Task requirements — Go through the entries below. Copy each line in which "icon" appears.

----- Provided records -----

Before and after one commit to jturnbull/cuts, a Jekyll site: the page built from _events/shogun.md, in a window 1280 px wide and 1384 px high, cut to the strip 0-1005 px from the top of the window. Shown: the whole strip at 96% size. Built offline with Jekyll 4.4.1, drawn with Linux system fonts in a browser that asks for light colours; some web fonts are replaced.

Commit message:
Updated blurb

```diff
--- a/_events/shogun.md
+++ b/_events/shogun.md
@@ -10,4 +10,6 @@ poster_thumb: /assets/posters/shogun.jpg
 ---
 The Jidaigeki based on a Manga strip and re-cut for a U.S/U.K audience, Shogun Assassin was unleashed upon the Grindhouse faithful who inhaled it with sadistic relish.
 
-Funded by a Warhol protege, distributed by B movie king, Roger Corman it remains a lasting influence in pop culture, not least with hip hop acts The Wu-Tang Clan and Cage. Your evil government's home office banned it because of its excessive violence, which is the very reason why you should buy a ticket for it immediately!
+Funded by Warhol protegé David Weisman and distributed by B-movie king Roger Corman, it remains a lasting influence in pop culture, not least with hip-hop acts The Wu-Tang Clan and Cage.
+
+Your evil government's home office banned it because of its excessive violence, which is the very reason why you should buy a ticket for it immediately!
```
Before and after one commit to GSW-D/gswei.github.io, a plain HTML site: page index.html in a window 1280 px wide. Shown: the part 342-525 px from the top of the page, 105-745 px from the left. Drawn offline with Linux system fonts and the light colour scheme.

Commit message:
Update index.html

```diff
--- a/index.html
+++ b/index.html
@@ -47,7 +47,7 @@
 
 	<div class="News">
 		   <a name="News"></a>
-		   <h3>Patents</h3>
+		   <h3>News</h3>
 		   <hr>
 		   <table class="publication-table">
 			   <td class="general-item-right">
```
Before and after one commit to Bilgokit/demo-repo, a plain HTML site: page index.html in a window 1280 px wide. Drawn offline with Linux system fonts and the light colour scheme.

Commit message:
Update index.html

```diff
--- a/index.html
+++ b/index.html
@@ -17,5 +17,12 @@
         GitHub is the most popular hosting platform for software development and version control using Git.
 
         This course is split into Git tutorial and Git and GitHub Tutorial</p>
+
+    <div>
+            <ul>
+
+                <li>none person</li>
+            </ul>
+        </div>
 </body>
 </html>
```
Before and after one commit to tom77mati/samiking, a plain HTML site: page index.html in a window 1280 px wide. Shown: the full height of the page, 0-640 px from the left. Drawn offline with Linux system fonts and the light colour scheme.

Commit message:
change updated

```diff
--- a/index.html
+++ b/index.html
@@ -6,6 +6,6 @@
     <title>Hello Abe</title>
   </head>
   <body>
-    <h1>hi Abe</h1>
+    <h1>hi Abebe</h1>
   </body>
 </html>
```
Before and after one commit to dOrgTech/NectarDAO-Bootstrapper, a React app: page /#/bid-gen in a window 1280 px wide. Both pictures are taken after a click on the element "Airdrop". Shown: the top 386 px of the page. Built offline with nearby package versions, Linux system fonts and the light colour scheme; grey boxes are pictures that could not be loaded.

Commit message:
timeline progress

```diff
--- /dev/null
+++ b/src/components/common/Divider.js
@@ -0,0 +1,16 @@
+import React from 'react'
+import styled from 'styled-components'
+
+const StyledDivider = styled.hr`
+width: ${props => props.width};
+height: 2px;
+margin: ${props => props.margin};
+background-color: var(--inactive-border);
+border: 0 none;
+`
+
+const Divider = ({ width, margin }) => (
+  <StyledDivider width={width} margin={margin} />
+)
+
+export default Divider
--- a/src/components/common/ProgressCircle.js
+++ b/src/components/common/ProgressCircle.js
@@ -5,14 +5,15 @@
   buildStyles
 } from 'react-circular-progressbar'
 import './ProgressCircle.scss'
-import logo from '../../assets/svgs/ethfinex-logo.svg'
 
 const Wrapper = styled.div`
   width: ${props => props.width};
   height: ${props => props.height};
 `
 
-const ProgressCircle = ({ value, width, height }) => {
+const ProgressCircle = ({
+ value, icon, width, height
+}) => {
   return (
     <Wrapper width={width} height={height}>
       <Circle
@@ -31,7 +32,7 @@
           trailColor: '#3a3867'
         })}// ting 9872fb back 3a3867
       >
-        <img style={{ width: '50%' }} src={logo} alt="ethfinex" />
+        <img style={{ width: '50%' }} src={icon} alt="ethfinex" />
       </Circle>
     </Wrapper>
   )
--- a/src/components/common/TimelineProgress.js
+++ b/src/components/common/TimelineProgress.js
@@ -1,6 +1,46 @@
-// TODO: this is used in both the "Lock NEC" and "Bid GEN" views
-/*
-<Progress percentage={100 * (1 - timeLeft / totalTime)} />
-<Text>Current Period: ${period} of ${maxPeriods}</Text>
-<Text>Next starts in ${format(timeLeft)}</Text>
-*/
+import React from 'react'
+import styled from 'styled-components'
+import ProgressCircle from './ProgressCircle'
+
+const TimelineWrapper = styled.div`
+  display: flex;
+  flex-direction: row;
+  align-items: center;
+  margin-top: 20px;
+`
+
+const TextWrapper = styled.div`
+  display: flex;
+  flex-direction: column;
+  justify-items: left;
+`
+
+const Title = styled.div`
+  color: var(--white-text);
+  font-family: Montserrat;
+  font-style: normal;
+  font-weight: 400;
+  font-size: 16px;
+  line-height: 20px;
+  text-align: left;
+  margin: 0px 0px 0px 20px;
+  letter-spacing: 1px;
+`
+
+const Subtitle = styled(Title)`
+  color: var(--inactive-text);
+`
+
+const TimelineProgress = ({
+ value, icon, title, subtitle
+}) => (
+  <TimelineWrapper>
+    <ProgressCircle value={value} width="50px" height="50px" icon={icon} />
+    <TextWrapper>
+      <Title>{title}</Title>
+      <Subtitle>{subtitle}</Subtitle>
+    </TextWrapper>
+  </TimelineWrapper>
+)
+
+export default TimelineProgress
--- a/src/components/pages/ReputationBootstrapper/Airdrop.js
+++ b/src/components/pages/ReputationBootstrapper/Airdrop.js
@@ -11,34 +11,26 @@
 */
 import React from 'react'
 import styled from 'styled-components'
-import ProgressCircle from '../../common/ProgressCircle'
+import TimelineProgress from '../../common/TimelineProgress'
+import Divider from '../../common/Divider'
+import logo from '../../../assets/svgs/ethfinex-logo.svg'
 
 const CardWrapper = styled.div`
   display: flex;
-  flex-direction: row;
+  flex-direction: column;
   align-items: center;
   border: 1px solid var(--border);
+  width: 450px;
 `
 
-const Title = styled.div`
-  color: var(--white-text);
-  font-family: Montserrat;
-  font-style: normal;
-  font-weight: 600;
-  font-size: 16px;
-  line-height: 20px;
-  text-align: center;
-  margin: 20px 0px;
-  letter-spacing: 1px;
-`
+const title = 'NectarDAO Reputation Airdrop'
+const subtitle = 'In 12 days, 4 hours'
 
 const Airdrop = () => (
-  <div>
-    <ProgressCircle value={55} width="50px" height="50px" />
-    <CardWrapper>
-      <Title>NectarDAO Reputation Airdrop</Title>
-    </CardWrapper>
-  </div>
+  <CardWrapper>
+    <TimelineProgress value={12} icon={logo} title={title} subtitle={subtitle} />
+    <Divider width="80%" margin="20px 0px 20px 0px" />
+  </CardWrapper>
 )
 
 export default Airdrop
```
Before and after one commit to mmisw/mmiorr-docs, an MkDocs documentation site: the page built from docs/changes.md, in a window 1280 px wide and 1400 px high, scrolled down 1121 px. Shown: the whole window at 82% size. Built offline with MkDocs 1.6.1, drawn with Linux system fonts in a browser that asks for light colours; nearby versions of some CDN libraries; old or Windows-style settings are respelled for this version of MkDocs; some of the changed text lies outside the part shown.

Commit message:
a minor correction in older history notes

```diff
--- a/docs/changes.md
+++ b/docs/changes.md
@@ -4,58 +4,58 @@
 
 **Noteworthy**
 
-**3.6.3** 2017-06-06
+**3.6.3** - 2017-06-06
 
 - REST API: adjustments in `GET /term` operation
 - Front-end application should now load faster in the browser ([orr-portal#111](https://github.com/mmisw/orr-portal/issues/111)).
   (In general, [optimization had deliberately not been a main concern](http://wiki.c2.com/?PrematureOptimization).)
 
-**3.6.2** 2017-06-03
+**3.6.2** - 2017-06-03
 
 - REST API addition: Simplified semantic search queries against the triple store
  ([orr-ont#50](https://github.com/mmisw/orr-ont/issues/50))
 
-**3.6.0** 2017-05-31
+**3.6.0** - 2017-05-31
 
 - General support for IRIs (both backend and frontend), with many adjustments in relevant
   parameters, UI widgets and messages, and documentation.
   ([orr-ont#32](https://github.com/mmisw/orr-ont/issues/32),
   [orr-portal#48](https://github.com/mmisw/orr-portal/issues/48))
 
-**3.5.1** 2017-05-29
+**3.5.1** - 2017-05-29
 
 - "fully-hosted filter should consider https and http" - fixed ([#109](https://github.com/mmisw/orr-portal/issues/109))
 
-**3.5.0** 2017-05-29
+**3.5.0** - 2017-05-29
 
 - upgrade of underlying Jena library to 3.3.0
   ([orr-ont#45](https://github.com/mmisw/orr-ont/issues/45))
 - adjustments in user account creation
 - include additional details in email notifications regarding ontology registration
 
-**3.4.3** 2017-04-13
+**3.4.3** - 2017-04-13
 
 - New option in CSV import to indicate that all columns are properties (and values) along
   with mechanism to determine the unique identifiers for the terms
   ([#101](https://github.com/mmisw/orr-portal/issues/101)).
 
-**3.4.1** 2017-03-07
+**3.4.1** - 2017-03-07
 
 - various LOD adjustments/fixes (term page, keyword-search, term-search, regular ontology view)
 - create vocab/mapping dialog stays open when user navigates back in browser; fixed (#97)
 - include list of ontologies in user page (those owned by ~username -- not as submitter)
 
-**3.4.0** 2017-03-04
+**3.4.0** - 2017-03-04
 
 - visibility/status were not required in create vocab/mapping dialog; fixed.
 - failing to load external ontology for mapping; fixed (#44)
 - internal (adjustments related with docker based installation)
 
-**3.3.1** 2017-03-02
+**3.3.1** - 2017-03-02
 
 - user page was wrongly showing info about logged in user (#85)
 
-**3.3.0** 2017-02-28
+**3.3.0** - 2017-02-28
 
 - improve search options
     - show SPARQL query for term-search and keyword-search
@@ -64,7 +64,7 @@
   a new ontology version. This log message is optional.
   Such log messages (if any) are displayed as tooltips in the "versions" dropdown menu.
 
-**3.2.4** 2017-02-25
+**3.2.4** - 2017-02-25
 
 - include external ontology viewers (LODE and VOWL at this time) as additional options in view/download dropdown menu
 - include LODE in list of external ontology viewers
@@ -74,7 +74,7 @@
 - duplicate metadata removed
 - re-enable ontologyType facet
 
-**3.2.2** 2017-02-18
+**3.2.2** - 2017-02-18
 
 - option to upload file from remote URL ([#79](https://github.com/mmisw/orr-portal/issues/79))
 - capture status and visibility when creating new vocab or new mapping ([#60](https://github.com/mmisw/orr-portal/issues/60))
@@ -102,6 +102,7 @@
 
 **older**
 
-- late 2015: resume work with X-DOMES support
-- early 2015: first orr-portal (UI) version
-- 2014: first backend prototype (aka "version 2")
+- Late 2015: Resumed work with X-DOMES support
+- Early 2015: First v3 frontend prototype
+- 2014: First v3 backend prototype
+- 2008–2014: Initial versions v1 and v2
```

-----

Result of the task —
+ value, icon, width, height
+        <img style={{ width: '50%' }} src={icon} alt="ethfinex" />
+ value, icon, title, subtitle
+    <ProgressCircle value={value} width="50px" height="50px" icon={icon} />
+    <TimelineProgress value={12} icon={logo} title={title} subtitle={subtitle} />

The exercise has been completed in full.